Optional Tech: Though we'd like to see emergency braking added, the 330e when properly outfitted with the Driver Assistance Plus gets Active Blind Spot Detection, Active Driving Assistant, side and top view cameras. Addint the Tech Package provides smart cruise control.




The 330e isn't big on storage, but it makes up for the lack of big compartments with good storage placement. Overall cargo room isn't exactly capacious, especially with the battery elevating the trunk floor.

Storage Space: Good center stack compartment and split top armrest compartment. The door pockets are decently sized but not huge.

Cargo Room: Trunk space suffers due to the location of the battery. 13 cubic feet isn't huge, but it's also not a deal-breaker (unless you regularly transport more than an average sized stroller or more than two golf bags).

Fuel Economy
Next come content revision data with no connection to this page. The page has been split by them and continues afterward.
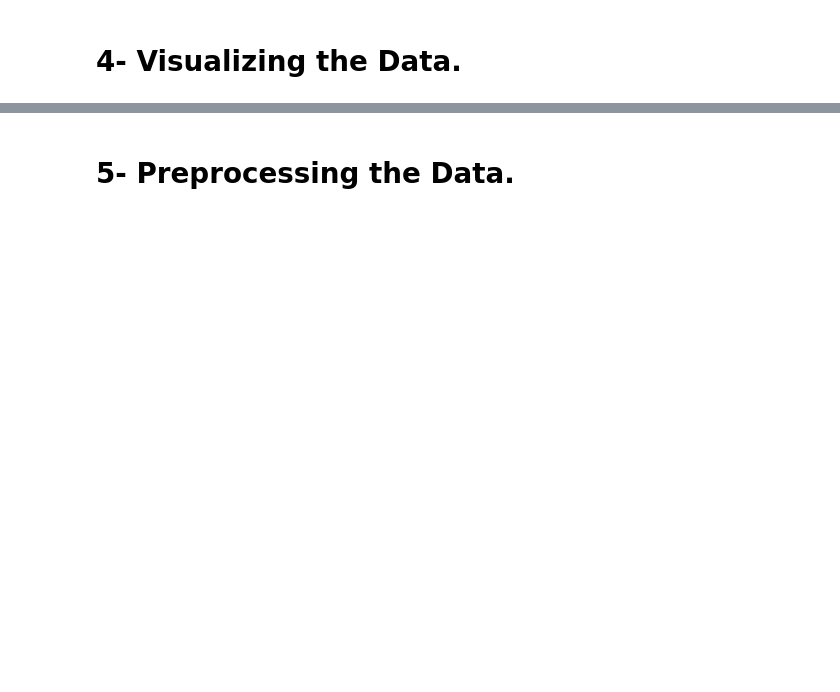
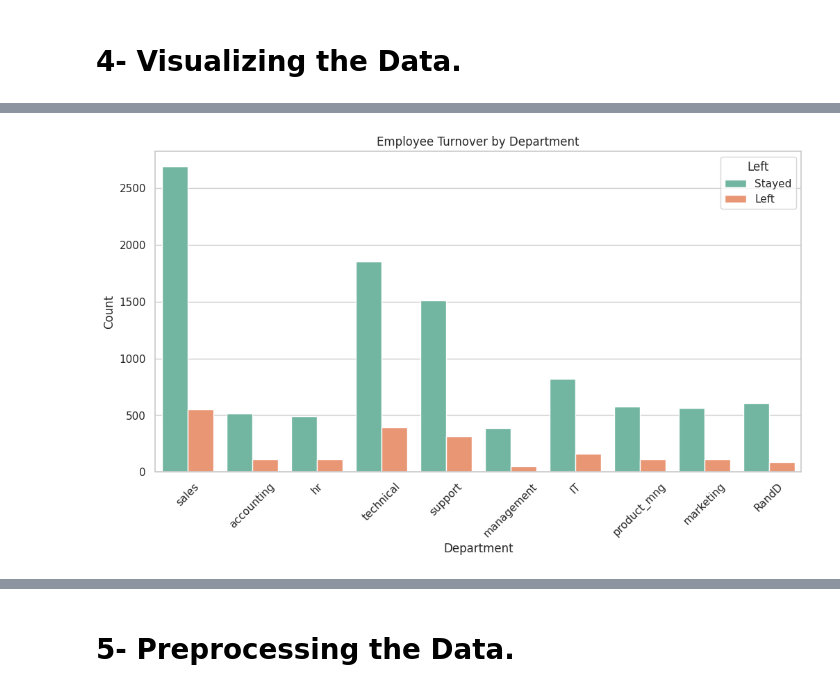
Before and after one commit to sayed226/ML_NTI, a Jupyter notebook: Employee_Chrun_Prediction.ipynb, the cells around one changed output, grey strips where cells are left out. Saved outputs shown, nothing was run; the diff lists cells and outputs as text; code cells hidden in the pictures; blank space fills up the shorter version.

```diff
--- a/Employee_Chrun_Prediction.ipynb
+++ b/Employee_Chrun_Prediction.ipynb
@@ -130,0 +158,12 @@ memory usage: 1.0+ MB
+# %%
+# 3. Turnover by Department (sales column)
+plt.figure(figsize=(12, 6))
+sns.countplot(data=df, x="sales", hue="left", palette="Set2")
+plt.title("Employee Turnover by Department")
+plt.xlabel("Department")
+plt.ylabel("Count")
+plt.xticks(rotation=45)
+plt.legend(title="Left", labels=["Stayed", "Left"])
+plt.show()
+# %% [output]
+[figure, added]
```
Also changed, not shown: parts of 21 cells of this notebook.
This is where the 330e shines and extols its own virtues. We averaged 30 mpg even under pretty hard driving. We rarely operated in pure electric mode for more than brief periods, since our heavy foot called upon the gas engine most of the time. That being said, in urban driving conditions where moderation is exercised, the efficiency numbers will surely climb and make the 330e's value that much more apparent.

Observed: 30 mpg combined.

Driving Factors: A combination of urban and highway driving over the course of a week. We drove the with nearly equal amounts of strong acceleration and relaxed driving habits to exploit the Max eDrive mode.




Even though we had the upgraded Harman Kardon surround sound system, we just weren't that impressed. It wasn't bad but seemed to lack richness at higher volumes, sounding a bit empty at times. We'd love to compare it to the stock system to see if the upgrade was even worth it. We're guessing not.

We love the 330e for what it accomplishes, eschewing the conventional and tepid driving experience of pretty much every other plug-in hybrid vehicle. It's not only efficient when it needs to be, it's smart and seamlessly adaptive -- but most of all, it's a hoot to drive. BMW's aren't cheap, but what you get for the money in terms of plug-in hybrid technology and driving dynamics just might make you pony up a little more for this system.
Shopping for a used
BMW 3 Series?